Writing an original spec script requires a solid understanding of pilot script structure. The good news is you have an excuse to watch TV rather than write. The bad news is your thumb is will get tired from hitting the play/pause space bar so many times.  Once you know what sub-genre you are writing in, you can put your researcher hat on and really geek out with the spreadsheets. The real secret to studying structure, whether for an original pilot or a non-original spec script of an existing show,) is to methodically figure out what is happening scene by scene. In this case, take three or more pilots of the shows most relevant to your own and break them down. It’s tediously slow work but it’s the best way to absorb the structure and pacing that you are aiming for. You want your script to FEEL like it belongs on TV. This is how you do that.

There are four steps to creating a script study breakdown:
  1. Pick the right show to analyze.
  2. Find a .pdf of the script.
  3. Design your spreadsheet.
  4. Study the episode scene by scene.
Pick The Right Shows

Every type of show has unspoken rules of pace and expectation. A medical procedural traditionally introduces a protagonist differently than a serialized crime thriller or a workplace sitcom. While you might be tempted to break these rules to get noticed, that’s a high-risk game. If you are trying to build a portfolio that gets you into a room, your job with writing an original spec pilot is to show that you understand the conventions of your genre and you are able to deliver the “promise of the premise” in a fresh and entertaining way.

Pick three (or more) successful shows that best represent the genre your script belongs in. Warning: If you aren’t sure what genre your script belongs it, prepare to confuse the people you most want to impress.

Get .pdf copies Of The Scripts.

Find a .pdf of the script online if you can. The TV Calling Script Library is a great place to start your search. If you dare to use up the printer paper, you might want to print the script out for easy reference. Give the script a read and pay attention to the placement of act breaks, the length of the scenes and the style and depth of descriptions and slug lines. If you can’t find a .pdf copy of the script you can skip this step. Most of the meat of this exercise comes from watching rather than reading.

Design Your Spreadsheet.

Make a chart template. Using one row per scene works well. Along the top, label your columns.
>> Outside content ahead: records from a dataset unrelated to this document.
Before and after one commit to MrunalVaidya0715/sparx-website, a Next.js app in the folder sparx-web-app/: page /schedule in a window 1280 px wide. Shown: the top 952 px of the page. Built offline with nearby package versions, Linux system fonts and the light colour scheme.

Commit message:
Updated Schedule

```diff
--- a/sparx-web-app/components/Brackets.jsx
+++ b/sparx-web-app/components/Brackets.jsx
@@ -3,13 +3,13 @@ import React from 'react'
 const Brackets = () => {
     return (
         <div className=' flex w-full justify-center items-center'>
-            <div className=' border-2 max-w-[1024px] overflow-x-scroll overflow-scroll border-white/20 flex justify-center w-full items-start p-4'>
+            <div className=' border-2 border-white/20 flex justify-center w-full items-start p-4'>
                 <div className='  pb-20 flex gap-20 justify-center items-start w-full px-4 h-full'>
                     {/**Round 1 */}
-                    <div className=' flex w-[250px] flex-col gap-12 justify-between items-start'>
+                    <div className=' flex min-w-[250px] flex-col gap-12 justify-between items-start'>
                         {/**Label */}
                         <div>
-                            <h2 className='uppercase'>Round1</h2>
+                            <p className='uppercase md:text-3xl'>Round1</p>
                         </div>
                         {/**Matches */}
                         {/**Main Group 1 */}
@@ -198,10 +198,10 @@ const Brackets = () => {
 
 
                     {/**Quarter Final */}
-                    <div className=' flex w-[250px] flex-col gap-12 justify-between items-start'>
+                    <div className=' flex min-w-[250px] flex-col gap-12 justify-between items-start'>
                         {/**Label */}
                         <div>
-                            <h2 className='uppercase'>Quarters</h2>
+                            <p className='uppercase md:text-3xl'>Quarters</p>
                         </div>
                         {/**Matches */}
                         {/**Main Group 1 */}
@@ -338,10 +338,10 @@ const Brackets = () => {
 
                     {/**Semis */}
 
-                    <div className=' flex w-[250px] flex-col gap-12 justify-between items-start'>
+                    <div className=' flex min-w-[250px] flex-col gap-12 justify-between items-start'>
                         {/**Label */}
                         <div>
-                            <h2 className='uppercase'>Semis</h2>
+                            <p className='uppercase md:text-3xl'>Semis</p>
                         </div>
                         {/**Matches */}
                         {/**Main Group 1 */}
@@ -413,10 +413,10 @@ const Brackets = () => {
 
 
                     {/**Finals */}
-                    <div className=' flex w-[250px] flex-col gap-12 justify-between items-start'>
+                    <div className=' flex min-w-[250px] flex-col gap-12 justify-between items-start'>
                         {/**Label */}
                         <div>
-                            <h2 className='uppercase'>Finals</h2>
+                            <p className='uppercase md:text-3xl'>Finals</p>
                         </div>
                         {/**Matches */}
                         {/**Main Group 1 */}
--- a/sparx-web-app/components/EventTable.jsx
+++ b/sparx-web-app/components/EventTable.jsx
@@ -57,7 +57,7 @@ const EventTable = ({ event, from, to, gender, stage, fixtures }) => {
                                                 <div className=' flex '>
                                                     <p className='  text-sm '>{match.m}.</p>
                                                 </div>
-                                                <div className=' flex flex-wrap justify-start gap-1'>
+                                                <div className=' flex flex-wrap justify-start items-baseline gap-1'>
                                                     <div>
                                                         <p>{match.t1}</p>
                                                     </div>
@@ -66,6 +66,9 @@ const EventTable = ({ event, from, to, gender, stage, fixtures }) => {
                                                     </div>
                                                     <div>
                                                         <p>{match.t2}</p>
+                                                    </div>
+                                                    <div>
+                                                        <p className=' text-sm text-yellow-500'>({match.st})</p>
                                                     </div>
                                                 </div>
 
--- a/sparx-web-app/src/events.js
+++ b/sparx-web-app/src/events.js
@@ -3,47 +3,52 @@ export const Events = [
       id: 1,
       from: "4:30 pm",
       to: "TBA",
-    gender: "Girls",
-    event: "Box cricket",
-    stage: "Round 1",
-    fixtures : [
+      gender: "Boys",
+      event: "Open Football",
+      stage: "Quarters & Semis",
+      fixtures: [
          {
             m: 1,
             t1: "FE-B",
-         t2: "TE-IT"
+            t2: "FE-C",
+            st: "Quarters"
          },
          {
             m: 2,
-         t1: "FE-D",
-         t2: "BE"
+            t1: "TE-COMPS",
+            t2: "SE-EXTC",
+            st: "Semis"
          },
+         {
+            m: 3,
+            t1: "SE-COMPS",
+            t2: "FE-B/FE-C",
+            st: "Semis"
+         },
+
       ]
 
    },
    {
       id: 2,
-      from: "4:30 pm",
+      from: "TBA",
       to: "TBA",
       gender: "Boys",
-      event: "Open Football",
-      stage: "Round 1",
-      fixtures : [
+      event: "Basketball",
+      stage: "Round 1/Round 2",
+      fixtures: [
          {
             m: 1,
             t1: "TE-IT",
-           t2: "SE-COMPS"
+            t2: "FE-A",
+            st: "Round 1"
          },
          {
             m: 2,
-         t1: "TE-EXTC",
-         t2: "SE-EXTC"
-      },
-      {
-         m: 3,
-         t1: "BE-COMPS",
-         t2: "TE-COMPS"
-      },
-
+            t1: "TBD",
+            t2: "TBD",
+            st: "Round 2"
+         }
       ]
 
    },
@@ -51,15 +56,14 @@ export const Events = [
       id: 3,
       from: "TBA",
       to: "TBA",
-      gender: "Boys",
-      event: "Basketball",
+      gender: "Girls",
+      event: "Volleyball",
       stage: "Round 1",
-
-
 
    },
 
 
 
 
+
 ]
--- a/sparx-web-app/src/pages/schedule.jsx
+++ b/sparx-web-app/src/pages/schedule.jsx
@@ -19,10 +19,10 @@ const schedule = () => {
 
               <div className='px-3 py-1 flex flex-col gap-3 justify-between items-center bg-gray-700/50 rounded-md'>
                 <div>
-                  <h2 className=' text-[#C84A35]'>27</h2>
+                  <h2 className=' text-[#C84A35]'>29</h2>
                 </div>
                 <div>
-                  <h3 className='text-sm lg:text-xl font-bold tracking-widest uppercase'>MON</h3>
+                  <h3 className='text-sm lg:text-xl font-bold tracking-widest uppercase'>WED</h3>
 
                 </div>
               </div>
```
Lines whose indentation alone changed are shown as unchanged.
I recommend the following column headings:

Scene number/ Time/ Story Line (A/B etc)/ Plot Point (What happens) / Structure and Function / Physical Action  / Reveal of Character / Emotion Evoked

Study The Shows Scene by Scene

This is most easily done watching on a computer where you can have one window for video and another for the spreadsheet. It is a very slow process but the best way to absorb the structure and pacing of your chosen genre.

The first line of my breakdown of the pilot for Killing Eve looks like this:

TC Sc# Story Line Scene Description, Plot Point Scene Structure/Function Physical Action/Setting Reveal of character Audience Emotion
00.05 1 B Vilanelle is jealous of a little girl’s dismissal of her and the girl’s attraction to the ice-cream seller. V tries to imitate the man’s charming smile. She tips the girl’s ice cream into her lap as she walks out. Title: Vienna Set tone. Surprise viewer. Intro Vilanelle. Sitting, then exit  Eve is stylish but obviously not normal.  She is unpredictable and easily angered and perhaps ruthless. Tone feels like an Int’l spy thriller. Settling in for intrigue – then surprised. Amused and unsettled.

You might have to watch the episode a few times to fully fill in each section. You will get a little faster each time you do this, and it will train you to notice plot and structure attributes more acutely as you watch television in general. As your library of episode breakdown sheets grows, you will notice similarities and differences between shows of the same genres. These are clues that can help you to achieve the tone and pacing you are aiming for in your own work.  I guarantee that if you do the work, you will have a much firmer grasp of where your own outline needs tightening and tweaking.

Play: Writing Your Original Spec Script Part 1

Theme: Writing Your Original Spec Script Part 2

Break and Vomit: Writing Your Original Spec Script Part 4

Rewrite: Writing Your Original Spec Script Part 5